Michigan: Report from Hell

Michigan: Report from Hell

Take the role of a cameraman in a news team set out to investigate a horrific monster invasion in Chicago.


Michigan: Report from Hell is a Playstation 2 title that was developed by Grasshopper Manufacture, directed by Akira Ueda, and planned by Suda 51. It was published by Spike in Japan and by 505 Games in Europe, but the game was never given an official North American release.

The game focuses on a news crew from Zaka TV, which is dedicated to covering news revolving around strange phenomena and mysterious happenings. The game is unique in that it's played primarily from the viewfinder of the protagonist's video camera.
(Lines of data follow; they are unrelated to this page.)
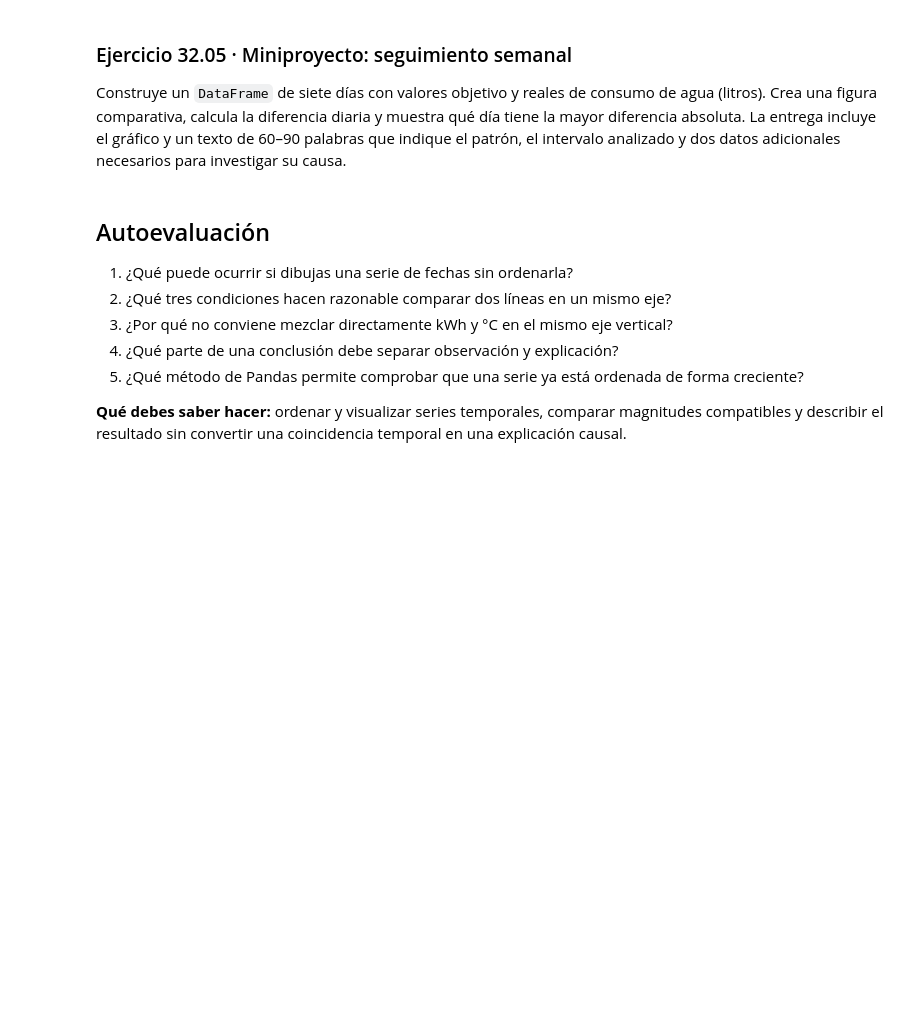
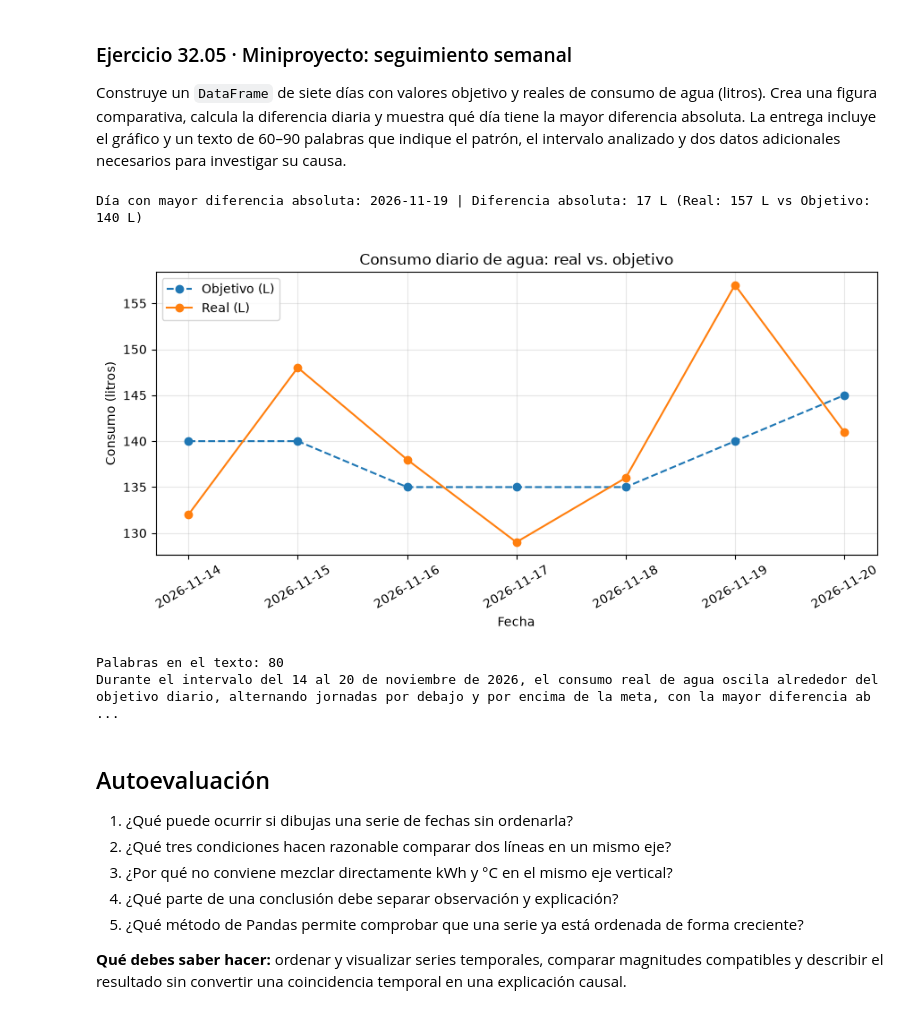
Before and after one commit to Aeorus110/Proyecto, a Jupyter notebook: unidades/32_matplotlib_series_y_comparaciones_temporales.ipynb, the cells around one changed output. Drawn from its saved outputs; the diff is of its cells as text; code cells hidden in the pictures; blank space fills up the shorter version.

```diff
--- a/unidades/32_matplotlib_series_y_comparaciones_temporales.ipynb
+++ b/unidades/32_matplotlib_series_y_comparaciones_temporales.ipynb
@@ -235,6 +274,72 @@ Define `comparar_series(x, primera, segunda, etiqueta_primera, etiqueta_segunda,
 Construye un `DataFrame` de siete días con valores objetivo y reales de consumo de agua (litros). Crea una figura comparativa, calcula la diferencia diaria y muestra qué día tiene la mayor diferencia absoluta. La entrega incluye el gráfico y un texto de 60–90 palabras que indique el patrón, el intervalo analizado y dos datos adicionales necesarios para investigar su causa.
 # %%
 # Escribe aquí tu solución del ejercicio 32.05.
+df = pd.DataFrame({
+    "fecha": [
+        "2026-11-14",
+        "2026-11-15",
+        "2026-11-16",
+        "2026-11-17",
+        "2026-11-18",
+        "2026-11-19",
+        "2026-11-20",
+    ],
+    "objetivo_l": [140, 140, 135, 135, 135, 140, 145],
+    "real_l": [132, 148, 138, 129, 136, 157, 141],
+})
+
+df["fecha"] = pd.to_datetime(df["fecha"])
+
+# Diferencia normal (con signo): real - objetivo. Sirve para ver la dirección del desvío (exceso o ahorro) y el balance neto.
+    # Si es positiva (+17), hubo 17 L de más respecto al objetivo.
+    # Si es negativa (-8), hubo 8 L de menos respecto al objetivo.
+# Diferencia absoluta: |real - objetivo| (con .abs()). Quita el signo y deja solo el tamaño del desvío:
+    #Un día con -8 L pasa a tener una diferencia absoluta de 8 L.
+    #Un día con +17 L tiene una diferencia absoluta de 17 L.
+
+df["diferencia_l"] = df["real_l"] - df["objetivo_l"] # Calcular la diferencia diaria.
+df["diferencia_abs_l"] = df["diferencia_l"].abs() # Calcular la diferencia absoluta.
+
+# Día con mayor diferencia absoluta
+idx_max = df["diferencia_abs_l"].idxmax()
+fila_max = df.loc[idx_max]
+
+print(
+    f"\nDía con mayor diferencia absoluta: {fila_max['fecha'].strftime('%Y-%m-%d')} "
+    f"| Diferencia absoluta: {fila_max['diferencia_abs_l']} L "
+    f"(Real: {fila_max['real_l']} L vs Objetivo: {fila_max['objetivo_l']} L)"
+)
+
+fig, ax = plt.subplots(figsize=(9, 4.5)) # 9 pulgadas por 4.5 ancho (2:1)
+
+ax.plot(df["fecha"], df["objetivo_l"], marker="o", linestyle="--", label="Objetivo (L)")
+ax.plot(df["fecha"], df["real_l"], marker="o", label="Real (L)")
+
+ax.set_title("Consumo diario de agua: real vs. objetivo")
+ax.set_xlabel("Fecha")
+ax.set_ylabel("Consumo (litros)")
+ax.legend()
+ax.grid(True, alpha=0.3)
+
+plt.xticks(rotation=30) #Sirve para inclinar 30 grados las etiquetas del eje X (las fechas) y evitar que se pisen o choquen entre sí.
+plt.tight_layout() # Ajusta automáticamente los márgenes y espacios alrededor del gráfico
+plt.show()
+
+texto_analisis = (
+    "Durante el intervalo del 14 al 20 de noviembre de 2026, el consumo real de agua "
+    "oscila alrededor del objetivo diario, alternando jornadas por debajo y por encima de la meta, "
+    "con la mayor diferencia absoluta el 19 de noviembre (17 litros). Para investigar qué está "
+    "detrás de estas variaciones sin asumir causas directas, harían falta dos datos adicionales: "
+    "el número de personas presentes en el domicilio cada día y el registro de tareas o usos "
+    "puntuales de mayor caudal."
+)
+
+print(texto_analisis)
+# %% [output]
+Día con mayor diferencia absoluta: 2026-11-19 | Diferencia absoluta: 17 L (Real: 157 L vs Objetivo: 140 L)
+[figure, added]
+Palabras en el texto: 80
+Durante el intervalo del 14 al 20 de noviembre de 2026, el consumo real de agua oscila alrededor del objetivo diario, alternando jornadas por debajo y por encima de la meta, con la mayor diferencia ab ...
 # %% [markdown]
 ## Autoevaluación
 
```
Also changed, not shown: parts of 4 cells of this notebook, 17 other files.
If the camera runs out of film before the investigation is completed, the game is lost.

Confusingly, the game's title refers to Lake Michigan, and not the state of Michigan. The actual setting is just outside of Chicago, Illinois.


The player's primary objective in the game is to investigate a mysterious mist that has descended upon a town near Lake Michigan. This mist is inexplicably mutating people into hideously deformed masses of flesh and limbs. Early on, Pamela, Zaka TV's star reporter, is attacked by one of these leech-like monsters and is later found in the process of mutating into one herself. The rest of the news crew is forced to kill the misshapen thing that Pamela became. The player is accompanied on their investigations thereon by a new reporter, and Brisco, the boom microphone operator.

Over the course of the investigation, the team determines that the mist originated from the laboratory of a Dr. O'Conner, who was experimenting in genetic weapons for use by the government. The team attempts to recover a cure for the virus from the doctor's laboratory, but fail and are forced to flee.

As the crew prepare to evacuate, they happen across an odd man in the airport. The man reveals that he was Dr. O'Conner's original test subject; he begins to behave in a bizarre manner, forcing the player to tag him as an enemy. When the reporter kills the man, the strange mist vanishes. It's speculated by the characters that the man somehow served as the focal point for the the genetic mutations and mist, and his death brought an end to the threat.


Michigan is played from a first-person perspective through the viewfinder of a video camera. The player takes control of a rookie cameraman accompanied by a microphone operator and a lead reporter that explore the game's setting. Interaction with the environment is accomplished by having the cameraman "tag" items for the reporter to examine and interact with. For example, by tagging an item that is a clue to the mystery, the reporter makes a detailed report on the object. By tagging a monster or enemy, the reporter draws a weapon and fights it.

The main objective of the game is to report on all of the clues and events of interest associated with a mysterious mist that has descended upon a town near Lake Michigan. In addition to the primary objectives, the player can also earn various special points by taking specific types of shots with the camera, much like the bonuses applied to creative camera use in Dead Rising. The three types of points awarded are Erotic, Immoral, and Suspenseful Points.

  • "Erotic points" are obtained by obtaining perverted footage such as up-skirt shots of the reporter or other female characters and by filming pornographic magazines or images that can be found randomly throughout levels.
  • "Immoral points" are obtained by filming sensational, yet tragic events that could have been stopped by the player, such as a civilian or reporter being devoured by a monster.
  • "Suspenseful points" are the most common, earned through good camera work and the recording of primary evidence/objectives.

The outcome of the game is directly effected by which type of points the player got the most of.

The player's activities directly impact the well-being of the reporter. If the player tags certain objects that draw the reporter's attention while monsters approach, the reporter can be killed. If they player character is not also killed, the level ends prematurely, and the next level begins with a new reporter sent in to fill their place. There is no penalty for the death of a reporter, but the number of bonuses unlocked at the game's conclusion corresponds with the number of reporters killed; the fewer reporters killed, the more alternate costumes that are unlocked for them at the conclusion of the game. By keeping the initial reporter alive throughout the entire game, a plethora of alternate costumes are unlocked, but no bonus costumes are earned if all of the reporters are killed, forcing the player to film the final level with Zaka TV's sole male reporter.